The house still stands in Cognac, France. The house of Rémy Martin. Or rather, one of their family homes. It’s amazing that it still stands, given that it was built 300 years ago with dusty grey stones. It is L-shaped, a massive cobble-stoned square before it, wooden windows, palm trees upfront and a vineyard surrounding it.
The French are fussy about their grapes so it is the best or nothing and the best is the aromatic grapes that are grown in the highest quality growing regions or crus — the Grande Champagne and Petite Champagne. A soil that is exceptionally chalky is important because chalky soil reflects sunlight which ripens the grapes.
This home survived all the world wars, leprosy, measles and even its own French revolution. It may probably survive the Internet.
Smells 17th Century
At the tip of the horizontal wing, we slip through one of the doors after switching off our phones. It is a dour space and the first thing that hits us is the smell, an assaulting smell of 17th Century.
A meek overhead lamb burns overhead. There are ancient winemaking machinery that Rémy Martin was using to create his cognac. In 1724, we are amazed, he had machines to cock his bottles. Bottles in 1724! Complete with labels bearing brands with a logo — a Centaur — a mythical creature from Greek mythology because he — Paul -Emile Rémy Martin — was also a keen astronomer and a Sagittarius.
We found ourselves whispering in this museum-like space, because the environment commanded respect. Everything is so precise. There are no coincidences. It is amazing the man’s dedication to making cognac, in building a brand painstakingly, staying committed to it and knowing that it would outlive him. The cellars which we later visited were a lesson in patience, if not anything else.
First, the barrels are made from oak trees that are at least 100 years old and have individually selected by expert coopers (most likely bearded and smoking pipes) who then leaves them outside for two to three years so that the elements remove the less interesting tannins.
But these oaks are just not normal oaks, they are found in forests of Limousin famous for their quality. These oaks impart a rich vanilla flavour to the cognac. “I don’t think we’d have the patience to wait for three years to start using these wood,” I told a colleague.
“We want to make money tomorrow. Preferably, by midday.”
The cellars, one of the largest collections in the world features 140,000 cognac fine champagne eaux-de-vie. The cellars smell of wood and alcohol. (You obviously can’t light a cigarette there). During the ageing process some of the alcohol evaporates in the air called the “angel's share.” About 8,000 bottles evaporate daily.
We descended further down the cellars, the second floor below (no pictures allowed here) which looked like a dungeon. Barrels that have been in this dungeon for 100 years lie on their sides, and on top of each other, even the light down there looks old.
The people who started the cognac-making process are long dead, so are their children and their grandchildren. It is their great grandchildren waiting for this batch of the cognac to mature.
“Little wonder they call the drink “The nectar of the gods.” Imagine starting a project knowing fully that two generations after you will not enjoy it,” a Rémy Martin official told us.

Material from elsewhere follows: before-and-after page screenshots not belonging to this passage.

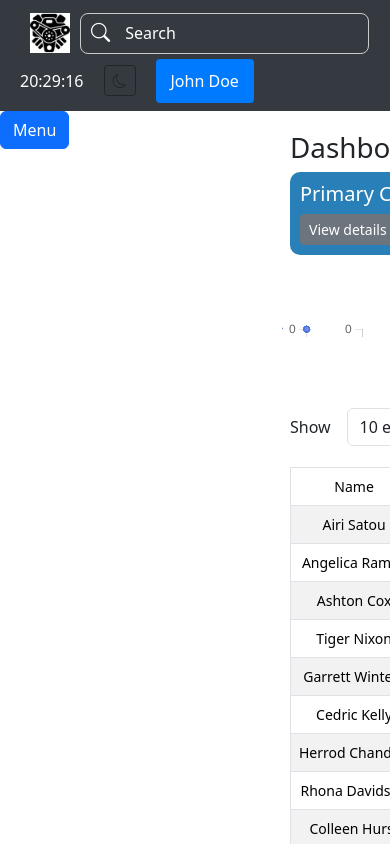
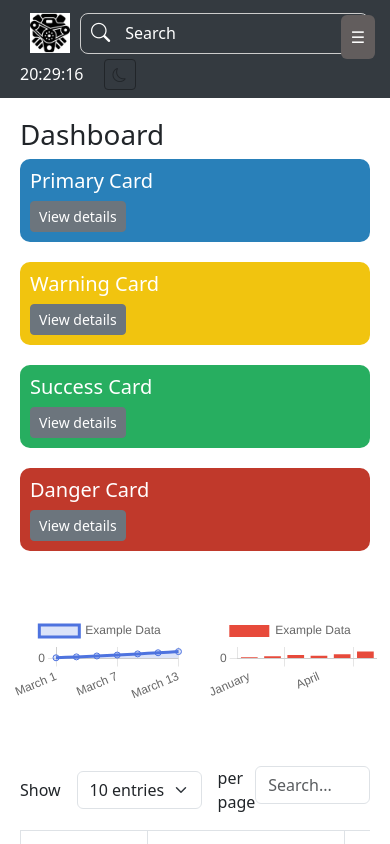
Before and after one commit to cms-engine/admin-ui, a Next.js app: page / in a window 390 px wide. Built offline with nearby package versions, Linux system fonts and the light colour scheme.

Commit message:
Adjusted the mobile screen

```diff
--- a/src/components/Cards/CardContainer.module.css
+++ b/src/components/Cards/CardContainer.module.css
@@ -4,3 +4,9 @@
     justify-content: space-between;
     align-items: center;
 }
+
+@media (max-width: 768px) {
+    .cardContainer{
+        flex-direction: column;
+    }
+}
--- a/src/components/Layout/Header.module.css
+++ b/src/components/Layout/Header.module.css
@@ -169,3 +169,25 @@
 .dropdownMenu li a:hover {
     background-color: #f1f1f1;
 }
+.burgerButton {
+    display: none; /* Hidden by default */
+    background-color: #625d5d;
+    color: #fff;
+    border: none;
+    padding: 10px;
+    cursor: pointer;
+    z-index: 1100; /* Ensure it's above other elements */
+}
+
+.burgerButton:hover {
+    background-color: #0056b3;
+}
+
+@media (max-width: 768px) {
+    .burgerButton {
+        display: block; /* Visible only on mobile screens */
+        position: absolute;
+        top: 15px;
+        right: 15px;
+    }
+}
--- a/src/components/Layout/Header.tsx
+++ b/src/components/Layout/Header.tsx
@@ -7,29 +7,15 @@ import { useDispatch, useSelector } from 'react-redux'
 import type { RootState } from '@/store'
 import { toggleTheme } from '@/store/features/theme/themeSlice'
 
-/**
- * Header component for the application.
- *
- * This component displays the main navigation header, including:
- * - A logo with a search form on the left.
- * - A clock that displays the current time, which updates every second.
- * - A theme switcher button for toggling between themes.
- * - A dropdown menu with user options (e.g., Personal Settings and Logout).
- *
- * Features:
- * - Automatically updates and displays the current time in 24-hour format.
- * - Dropdown toggle for user options.
- * - Utilizes `next/image` for optimized image rendering.
- *
- * @component
- * @returns {React.ReactElement} The rendered header component.
- */
-const Header: React.FC = (): React.ReactElement => {
+interface HeaderProps {
+  onToggleSidePanel: () => void
+}
+
+const Header: React.FC<HeaderProps> = ({ onToggleSidePanel }) => {
   const [currentTime, setCurrentTime] = useState<string>('')
-  const [dropdownIsVisible, setDropdownIsVisible] = useState(false)
   const theme = useSelector((state: RootState) => state.theme.theme)
   const dispatch = useDispatch()
-  const toggleDropdown = () => setDropdownIsVisible(!dropdownIsVisible)
+  const [isMobile, setIsMobile] = useState(false)
 
   useEffect(() => {
     const updateClock = () => {
@@ -37,12 +23,18 @@ const Header: React.FC = (): React.ReactElement => {
       const time = now.toLocaleTimeString('en-US', { hour12: false })
       setCurrentTime(time)
     }
-
     updateClock()
     const interval = setInterval(updateClock, 1000)
-
     return () => clearInterval(interval)
   }, [])
+
+  useEffect(() => {
+    const handleResize = () => setIsMobile(window.innerWidth <= 768)
+    handleResize() // Initial check
+    window.addEventListener('resize', handleResize)
+    return () => window.removeEventListener('resize', handleResize)
+  }, [])
+
   return (
     <nav className='navbar'>
       <div className={`container-fluid ${styles.headerContainer}`}>
@@ -64,6 +56,14 @@ const Header: React.FC = (): React.ReactElement => {
             </label>
           </form>
         </div>
+        {isMobile && (
+          <button
+            className={`btn btn-primary ${styles.burgerButton}`}
+            onClick={onToggleSidePanel}
+          >
+            ☰
+          </button>
+        )}
         <div className={`navbar-right ${styles.clockContainer}`}>
           <span className={styles.currentTime}>{currentTime}</span>
           <button
@@ -73,25 +73,6 @@ const Header: React.FC = (): React.ReactElement => {
           >
             <i className={`bi ${theme === 'light' ? 'bi-moon' : 'bi-sun'}`}></i>
           </button>
-          <div className='dropdown'>
-            <button
-              className={`btn ${styles.dropdownToggle}`}
-              onClick={toggleDropdown}
-            >
-              John Doe
-            </button>
-            <ul
-              className={`${styles.dropdownMenu}
-               ${dropdownIsVisible ? styles.showDropdown : ''}`}
-            >
-              <li>
-                <a href='#'>Personal Settings</a>
-              </li>
-              <li>
-                <a href='#'>Logout</a>
-              </li>
-            </ul>
-          </div>
         </div>
       </div>
     </nav>
--- a/src/components/Layout/Layout.module.css
+++ b/src/components/Layout/Layout.module.css
@@ -44,3 +44,25 @@
     background-color: #1e1e1e;
     color: #e0e0e0;
 }
+
+.sidePanel {
+    transition: transform 0.3s ease-in-out, opacity 0.3s ease-in-out;
+    transform: translateX(0); /* Visible by default */
+    opacity: 1;
+}
+
+.sidePanel.hidden {
+    transform: translateX(-100%);
+    opacity: 0;
+    pointer-events: none; /* Prevent interaction when hidden */
+}
+
+@media (max-width: 768px) {
+    .sidePanel {
+        position: fixed;
+        top: 0;
+        left: 0;
+        height: 100%;
+        z-index: 1000;
+    }
+}
--- a/src/components/Layout/Layout.tsx
+++ b/src/components/Layout/Layout.tsx
@@ -1,5 +1,5 @@
 'use client'
-import React from 'react'
+import React, { useState } from 'react'
 import Header from '@/components/Layout/Header'
 import SidePanel from '@/components/Layout/SidePanel'
 import styles from './Layout.module.css'
@@ -9,21 +9,16 @@ import { RootState } from '@/store'
 type LayoutProps = {
   children: React.ReactNode
 }
-/**
- * Layout component for wrapping the main structure of the application.
- *
- * This component provides:
- * - A `Header` at the top of the layout for navigation and other utilities.
- * - A `SidePanel` for displaying a sidebar with additional navigation or tools.
- * - A `main` section to render dynamic content passed as children.
- *
- * @component
- * @param {Object} props - Component props.
- * @param {React.ReactNode} props.children - The content to be rendered inside the main section of the layout.
- * @returns {React.ReactElement} The rendered layout component.
- */
+
 const Layout: React.FC<LayoutProps> = ({ children }) => {
   const theme = useSelector((state: RootState) => state.theme.theme)
+
+  const [isSidePanelVisible, setIsSidePanelVisible] = useState(false)
+
+  const toggleSidePanel = () => {
+    console.log('Toggle SidePanel:', !isSidePanelVisible)
+    setIsSidePanelVisible((prev) => !prev)
+  }
 
   return (
     <section
@@ -31,10 +26,12 @@ const Layout: React.FC<LayoutProps> = ({ children }) => {
         theme === 'dark' ? styles.darkTheme : ''
       }`}
     >
-      <Header />
+      <Header onToggleSidePanel={toggleSidePanel} />
       <div className={styles.layoutBody}>
-        <aside className={styles.sidePanel}>
-          <SidePanel />
+        <aside
+          className={`${styles.sidePanel} ${isSidePanelVisible ? styles.open : ''}`}
+        >
+          <SidePanel isVisible={isSidePanelVisible} />
         </aside>
         <main className={styles.content}>{children}</main>
       </div>
--- a/src/components/Layout/SidePanel.module.css
+++ b/src/components/Layout/SidePanel.module.css
@@ -3,43 +3,29 @@
     padding: 15px;
     height: 100vh; /* Full height */
     border-right: 1px solid #ddd;
-    position: fixed; /* Fixed position for small screens */
+    position: fixed; /* Fixed for small screens */
     left: 0;
     top: 0;
     width: 250px; /* Fixed width */
-    transform: translateX(-100%); /* Hidden by default on mobile */
+    transform: translateX(-100%); /* Hidden by default */
     transition: transform 0.3s ease-in-out; /* Smooth transition */
     z-index: 1000; /* Ensure it appears above content */
 }
 
-
 /* Show sidebar when open */
 .sidebar.open {
     transform: translateX(0); /* Slide into view */
+    visibility: visible; /* Make it visible */
+    opacity: 1; /* Fully opaque */
+    display: block;
 }
+/* Always visible for larger screens */
 @media (min-width: 768px) {
     .sidebar {
         position: relative; /* Normal flow for larger screens */
         transform: translateX(0); /* Always visible */
-        width: 250px;
     }
 }
-/* For larger screens, always show the sidebar */
-@media (max-width: 768px) {
-    .sidebar {
-        position: fixed; /* Fixed for toggling on small screens */
-        left: 0;
-        top: 0;
-        height: 100%;
-        transform: translateX(-100%); /* Hidden by default */
-        z-index: 1000; /* Ensure it appears above content */
-    }
-
-    .sidebar.open {
-        transform: translateX(0); /* Slide into view */
-    }
-}
-
 
 /* Navigation list */
 .navList {
@@ -75,3 +61,27 @@
 .navLink:active {
     background-color: #6c757d; /* Even lighter gray when active */
 }
+/* Adjust for burger menu button */
+.burgerButton {
+    position: fixed;
+    top: 15px;
+    left: 15px;
+    z-index: 1100; /* Above sidebar */
+    background-color: #625d5d; /* Button color */
+    color: #fff;
+    border: none;
+    padding: 10px;
+    border-radius: 50%;
+    cursor: pointer;
+    display: block;
+}
+
+.burgerButton:hover {
+    background-color: #0056b3;
+}
+
+@media (min-width: 768px) {
+    .burgerButton {
+        display: none; /* Hide button on larger screens */
+    }
+}
--- a/src/components/Layout/SidePanel.tsx
+++ b/src/components/Layout/SidePanel.tsx
@@ -1,5 +1,5 @@
 'use client'
-import React, { useState } from 'react'
+import React from 'react'
 import styles from './SidePanel.module.css'
 import Link from 'next/link'
 /**
@@ -13,19 +13,11 @@ import Link from 'next/link'
  * @returns {React.ReactElement} The rendered SidePanel component.
  */
 
-const SidePanel: React.FC = () => {
-  const [isOpen, setIsOpen] = useState(false)
-
-  const toggleSidebar = () => {
-    setIsOpen(!isOpen)
-  }
-
+const SidePanel: React.FC<{ isVisible: boolean }> = ({
+  isVisible,
+}): React.ReactElement => {
   return (
-    <>
-      <button className='btn btn-primary d-md-none' onClick={toggleSidebar}>
-        Menu
-      </button>
-      <nav className={`${styles.sidebar} ${isOpen ? 'open' : ''}`}>
+    <nav className={`${styles.sidebar} ${isVisible ? styles.open : ''}`}>
       <ul className={styles.navList}>
         <li className={styles.navItem}>
           <Link className={styles.navLink} href='/'>
@@ -49,7 +41,6 @@ const SidePanel: React.FC = () => {
         </li>
       </ul>
     </nav>
-    </>
   )
 }
 
--- a/src/components/Table/DataTable.tsx
+++ b/src/components/Table/DataTable.tsx
@@ -390,6 +390,9 @@ const DataTable: React.FC = (): JSX.Element => {
           />
         </div>
       </div>
+
+      {/* Wrap the table in a scrollable container */}
+      <div className='table-responsive'>
         <table className='table table-bordered table-striped'>
           <thead>
             <tr>
@@ -420,6 +423,8 @@ const DataTable: React.FC = (): JSX.Element => {
             ))}
           </tbody>
         </table>
+      </div>
+
       <div className='d-flex justify-content-between align-items-center mt-3'>
         <div>
           Showing{' '}
```
Also changed, not shown: src/components/Table/DataTable.module.css (+5 -2 lines). Lines whose indentation alone changed are shown as unchanged.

We shook our heads at the concept, which begged the question; what is the price of 40 years, or 70 years or 100 years? How much would you pay for that kind of tradition?
Later, in that grey light of the first floor cellar, in the whiff of alcohol and the lingering “angel’s share” we tasted the revered and rare Rémy Martin Louis XIII made from baccarat crystal. (It costs Sh230,000 a bottle). The name was a tribute to King Louis XIII of France. The king was also the first monarch to recognise Cognac as a category in its own right in the world of eaux-de-vie.
The concept of the decanter is another history lesson to fill a book; originated in 1850 after Rémy came across a metal flask recovered from the battle site of Jarnac in 1569 which he later registered the rights for its reproduction. Today, each decanter is handmade. And it costs a leg and an arm.
The experience of going back to the 17th Century to see the dedication and passion fine alcohol, not just the taste of their drink, but it’s pricing.
So now every time I peruse a menu in a bar, I stop to look at the price of fine alcohol and whatever price there, I wonder if it reflects all the years and all the passion and all the sunlight of those grapes.